The relationships between feeding-group size and feeding rate vary from positive to negative with characteristics of food items in wild Japanese macaques (Macaca fuscata)

No metrics data to plot.
The attempt to load metrics for this article has failed.
The attempt to plot a graph for these metrics has failed.
The full text of this article is not currently available.

Brill’s MyBook program is exclusively available on BrillOnline Books and Journals. Students and scholars affiliated with an institution that has purchased a Brill E-Book on the BrillOnline platform automatically have access to the MyBook option for the title(s) acquired by the Library. Brill MyBook is a print-on-demand paperback copy which is sold at a favorably uniform low price.

Access this article

+ Tax (if applicable)
Add to Favorites
You must be logged in to use this functionality

image of Behaviour

To understand the costs and benefits of group-living, it is important to clarify the impacts of other individuals on foraging success. Previous studies on group-living primates have focused on the relationship between feeding-group size and feeding rate in food patches, and have exhibited inconsistent results, showing positive, neutral, or negative relationships. The relationship realized will depend on the balance of positive and negative impacts of co-feeding on feeding rate. The intensity of negative impacts (i.e., feeding competition) may vary with some characteristics of food items such as (1) patch size, (2) within-patch food density, (3) within-patch distribution pattern of food, (4) the abundance and (5) distribution pattern of within-habitat food trees, and (6) the relative energy content among available food items. Thus, the balance of positive and negative impacts of co-feeding, and ultimately the relationship between feeding-group size and feeding rate, is expected to change with characteristics of food items. In this study of wild Japanese macaques (Macaca fuscata), the relationship between feeding-group size and feeding rate, and the above six characteristics of 12 main food items were assessed over six seasons. Positive, neutral, or negative relationships between feeding-group size and feeding rate were detected among these food items. Positive relationships were consistently associated with within-patch food density; higher food density within food patches was likely to lead to positive relationships. Thus, various relationships between feeding-group size and feeding rate should be attributed to these specific characteristics of food items, which alter the degree of feeding competition.

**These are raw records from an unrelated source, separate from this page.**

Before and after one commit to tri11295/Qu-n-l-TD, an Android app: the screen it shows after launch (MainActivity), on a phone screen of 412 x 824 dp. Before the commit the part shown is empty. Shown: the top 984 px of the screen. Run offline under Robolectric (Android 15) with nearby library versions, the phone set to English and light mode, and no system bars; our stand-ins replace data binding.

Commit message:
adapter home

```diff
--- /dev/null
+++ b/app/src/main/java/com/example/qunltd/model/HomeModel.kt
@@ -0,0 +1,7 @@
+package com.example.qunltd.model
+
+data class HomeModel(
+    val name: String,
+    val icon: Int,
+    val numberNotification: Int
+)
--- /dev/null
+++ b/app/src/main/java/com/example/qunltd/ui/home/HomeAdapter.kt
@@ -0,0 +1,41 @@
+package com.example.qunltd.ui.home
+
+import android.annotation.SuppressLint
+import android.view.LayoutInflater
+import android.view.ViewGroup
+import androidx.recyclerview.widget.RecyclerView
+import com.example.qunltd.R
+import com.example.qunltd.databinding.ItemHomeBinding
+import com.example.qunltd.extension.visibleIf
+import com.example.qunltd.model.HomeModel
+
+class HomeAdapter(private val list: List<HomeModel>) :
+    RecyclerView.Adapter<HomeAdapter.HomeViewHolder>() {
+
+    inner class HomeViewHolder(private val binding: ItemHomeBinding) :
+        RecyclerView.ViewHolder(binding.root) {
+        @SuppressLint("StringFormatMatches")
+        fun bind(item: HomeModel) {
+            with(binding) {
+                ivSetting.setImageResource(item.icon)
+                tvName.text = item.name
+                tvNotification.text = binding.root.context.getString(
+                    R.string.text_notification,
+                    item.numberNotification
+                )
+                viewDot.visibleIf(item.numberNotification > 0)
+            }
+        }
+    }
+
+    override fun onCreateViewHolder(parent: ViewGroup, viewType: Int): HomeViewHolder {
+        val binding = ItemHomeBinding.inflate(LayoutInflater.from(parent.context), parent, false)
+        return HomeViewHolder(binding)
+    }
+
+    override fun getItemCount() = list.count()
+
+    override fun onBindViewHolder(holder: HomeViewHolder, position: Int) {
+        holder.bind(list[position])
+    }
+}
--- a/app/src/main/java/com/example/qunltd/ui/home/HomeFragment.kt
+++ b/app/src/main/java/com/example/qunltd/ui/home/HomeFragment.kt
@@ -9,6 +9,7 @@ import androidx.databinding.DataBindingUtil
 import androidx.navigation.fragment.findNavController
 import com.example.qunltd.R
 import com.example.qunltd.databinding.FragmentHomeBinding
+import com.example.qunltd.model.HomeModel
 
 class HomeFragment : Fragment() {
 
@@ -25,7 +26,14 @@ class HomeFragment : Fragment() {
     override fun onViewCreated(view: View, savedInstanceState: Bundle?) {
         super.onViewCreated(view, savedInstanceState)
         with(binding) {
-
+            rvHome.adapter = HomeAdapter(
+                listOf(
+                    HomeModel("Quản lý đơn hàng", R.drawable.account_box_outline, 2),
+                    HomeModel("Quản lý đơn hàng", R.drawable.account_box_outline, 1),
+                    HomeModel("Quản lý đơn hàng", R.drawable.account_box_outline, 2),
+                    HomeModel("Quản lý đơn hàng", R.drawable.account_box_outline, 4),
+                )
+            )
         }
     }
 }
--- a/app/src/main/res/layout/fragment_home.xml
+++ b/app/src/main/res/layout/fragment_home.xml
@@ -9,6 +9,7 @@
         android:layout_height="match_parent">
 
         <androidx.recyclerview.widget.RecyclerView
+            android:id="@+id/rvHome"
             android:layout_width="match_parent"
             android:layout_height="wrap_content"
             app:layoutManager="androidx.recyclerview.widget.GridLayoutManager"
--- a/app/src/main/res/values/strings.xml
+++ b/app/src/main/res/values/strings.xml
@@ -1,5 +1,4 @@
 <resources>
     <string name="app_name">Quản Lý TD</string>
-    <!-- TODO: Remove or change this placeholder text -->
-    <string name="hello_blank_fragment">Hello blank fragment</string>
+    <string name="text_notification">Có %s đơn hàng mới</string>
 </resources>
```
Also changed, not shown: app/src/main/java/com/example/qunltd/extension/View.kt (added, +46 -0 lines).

Affiliations: 1: aWildlife Research Center of Kyoto University, Tanaka-Sekiden-cho 2-24, Kyoto, Japan; 2: bPrimate Research Institute, Kyoto University, Kanrin, Inuyama, Aichi, Japan; 3: cWakayama Experimental Forest, Field Science Center for Northern Biosphere, Hokkaido University, Hirai 559, Kozagawa, Wakayama, Japan


Full text loading...


Data & Media loading...

Article metrics loading...



Can't access your account?
  • Tools

  • Add to Favorites
  • Printable version
  • Email this page
  • Subscribe to ToC alert
  • Get permissions
  • Recommend to your library

    You must fill out fields marked with: *

    Librarian details
    Your details
    Why are you recommending this title?
    Select reason:
    Behaviour — Recommend this title to your library
  • Export citations
  • Key

  • Full access
  • Open Access
  • Partial/No accessInformation